A Memoir

2017
Author:

Douglas Wood

Deep Woods, Wild Waters

The author of Old Turtle and a longtime wilderness guide charts a journey through the wilds of nature and the twists and turns of daily life

An author and expert woodsman and wilderness canoe guide, Douglas Wood offers all his storytelling and bushwhacking skills as he takes us hurtling down wild rapids, crossing stormy lakes, or simply navigating the treacherous currents and twisty trails of everyday life. A warm, generous, and knowing guide, Wood maps a journey that “anyone can take, through a landscape anyone can know.”

Inviting as a dip in a cool northern lake on a sizzling summer day, Deep Woods, Wild Waters is a true gift. Douglas Wood’s memoir conveys the haunting beauty of the Northwoods with a naturalist’s eye. He recounts his life as a guide, musician, and writer—boy, father, and grandfather—and beckons readers to step away from modern, fast-paced lives to slow down, breathe, and discover the cosmos in a grain of sand.

Mary Casanova, author of Ice-Out

Wait, young Douglas’s grandfather says as the bobber twitches on the surface of Little Lake. Be patient. And so begins an encounter with the promise and wonder of nature that will last a lifetime. Deep Woods, Wild Waters traces the winding path that carried Douglas Wood from one wonder to the next, through a landscape of rocks, woods, and waters, with stops along the way for questions and reflections that link human nature to the larger mysteries of the natural world.

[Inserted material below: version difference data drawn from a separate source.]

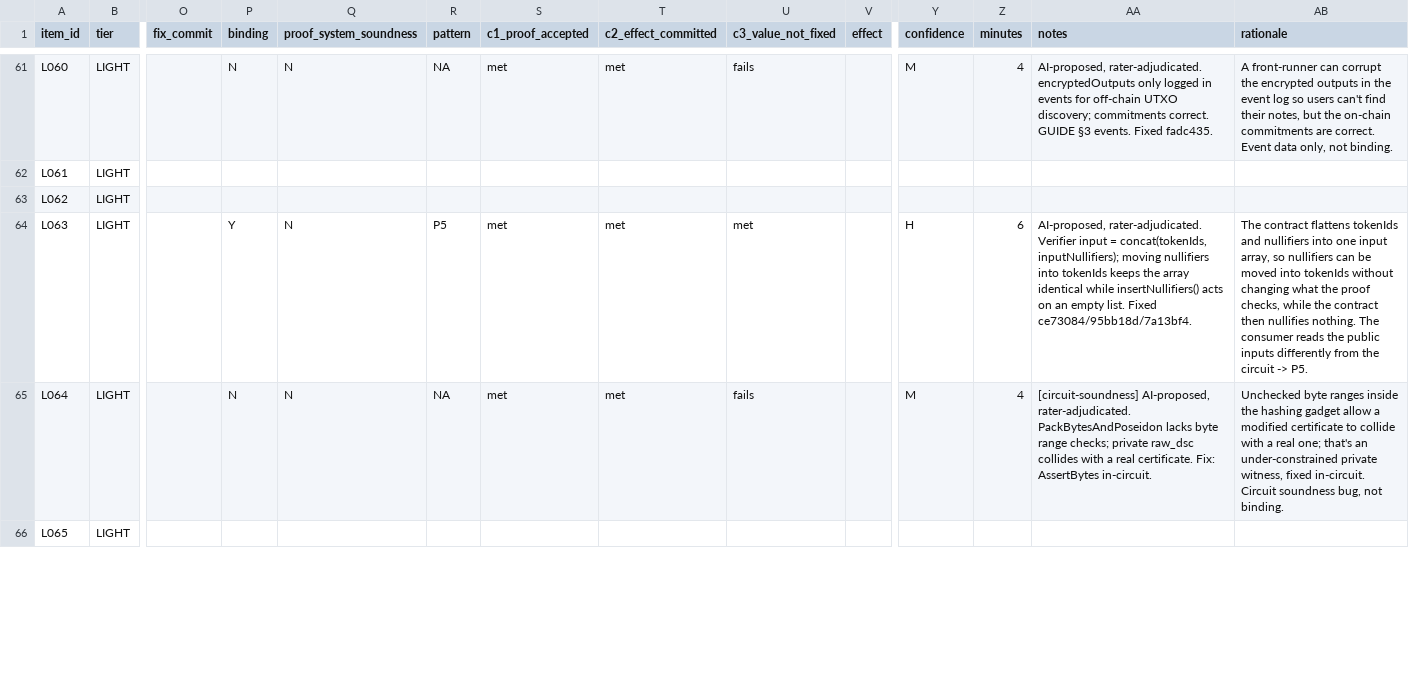
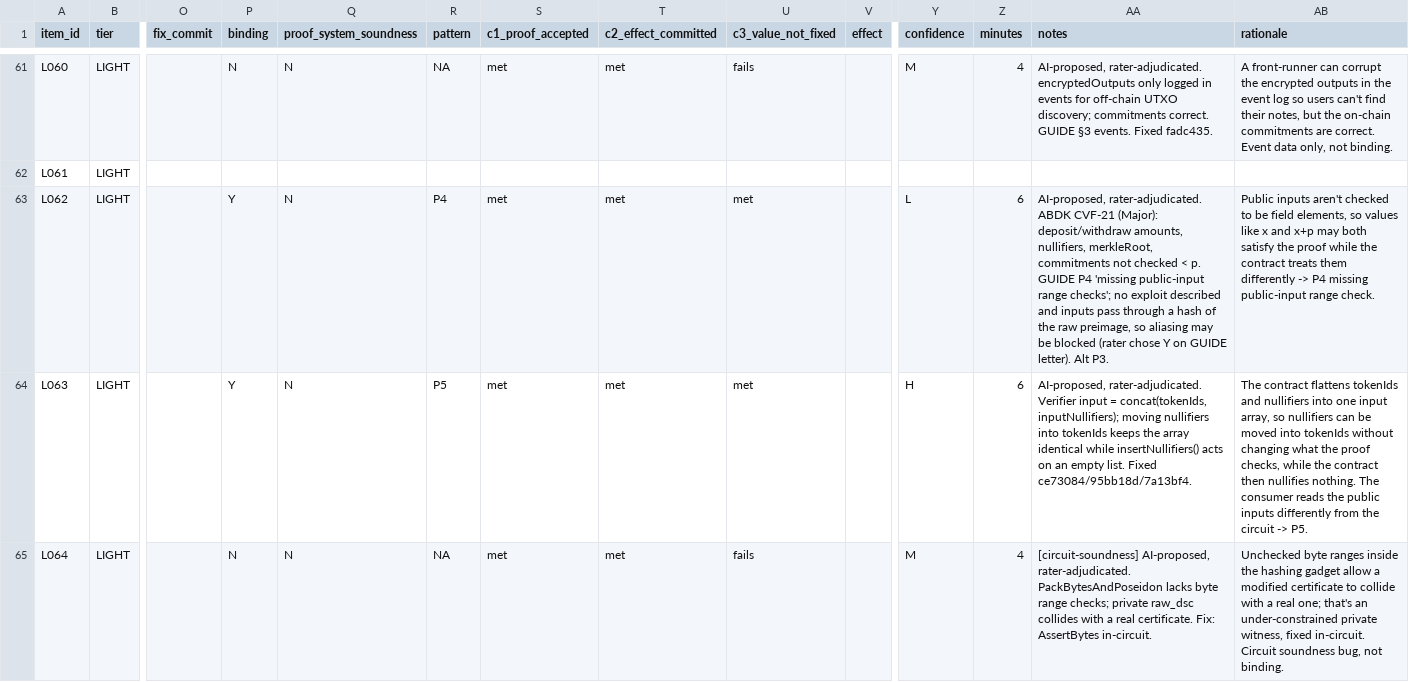
Before and after one commit to imranpollob/BindCheck-Labeling, a CSV file: sheet-rater-A.labeled.csv, drawn as a sheet; only a part is shown, gaps mark what is left out; the shorter side is filled out with more unchanged rows; the diff covers the shown part only; the diff names each change by its address in the sheet, - before the commit and + after, or states it on an @@ line.

```diff
--- a/sheet-rater-A.labeled.csv
+++ b/sheet-rater-A.labeled.csv
-P63 (binding): (empty)
+P63 (binding): Y
-Q63 (proof_system_soundness): (empty)
+Q63 (proof_system_soundness): N
-R63 (pattern): (empty)
+R63 (pattern): P4
-S63 (c1_proof_accepted): (empty)
+S63 (c1_proof_accepted): met
-T63 (c2_effect_committed): (empty)
+T63 (c2_effect_committed): met
-U63 (c3_value_not_fixed): (empty)
+U63 (c3_value_not_fixed): met
-Y63 (confidence): (empty)
+Y63 (confidence): L
-Z63 (minutes): (empty)
+Z63 (minutes): 6
-AA63 (notes): (empty)
+AA63 (notes): AI-proposed, rater-adjudicated. ABDK CVF-21 (Major): deposit/withdraw amounts, nullifiers, merkleRoot, commitments not checked < p. GUIDE P4 'missing public-input range checks'; no exploit described and inputs pass through a hash of the raw preimage, so aliasing may be blocked (rater chose Y on GUIDE letter). Alt P3.
-AB63 (rationale): (empty)
+AB63 (rationale): Public inputs aren't checked to be field elements, so values like x and x+p may both satisfy the proof while the contract treats them differently -> P4 missing public-input range check.
```
Also changed, not shown: 74 edited cells elsewhere in this file, 8 other files.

Like life itself, the author’s way is not linear. One landmark leads back to a favorite campsite, another prompts him to consider the “gospel of rocks,” another launches him into the wilderness beyond the stars—a contemplation of time and space and humanity’s place in all of it. The creator of thirty-four books, including the classic Old Turtle, and an expert woodsman and wilderness canoe guide, Wood brings all his storytelling and bushwhacking skills to bear as he takes us hurtling down wild rapids, crossing stormy lakes, or simply navigating the treacherous currents and twisty trails of everyday life.

A warm, generous, and knowing guide, Wood maps a journey that, as he says, “anyone can take, through a landscape anyone can know.” Turning the pages, hiking the portages, running the rapids, or scanning the wild country from high promontory, he invites us to say, in a soul-satisfying moment of recognition, “I know that place.”

Deep Woods, Wild Waters

Douglas Wood’s first book, Old Turtle, was hailed as an “instant classic.” His other works, including the New York Times bestseller Grandad’s Prayers of the Earth and his humorous Can’t Do series, have earned such honors as the American Booksellers Book of the Year Award, the Christopher Medal, Parents’ Choice Award, International Reading Association Book of the Year Award, Smithsonian Notable Books for Children Award, Storytelling World Award, and the Lifetime Achievement Award from the Minnesota Association for Environmental Education. He has read his books at the White House and New York’s Lincoln Center. He lives with his family in a log cabin on the Mississippi River.

Deep Woods, Wild Waters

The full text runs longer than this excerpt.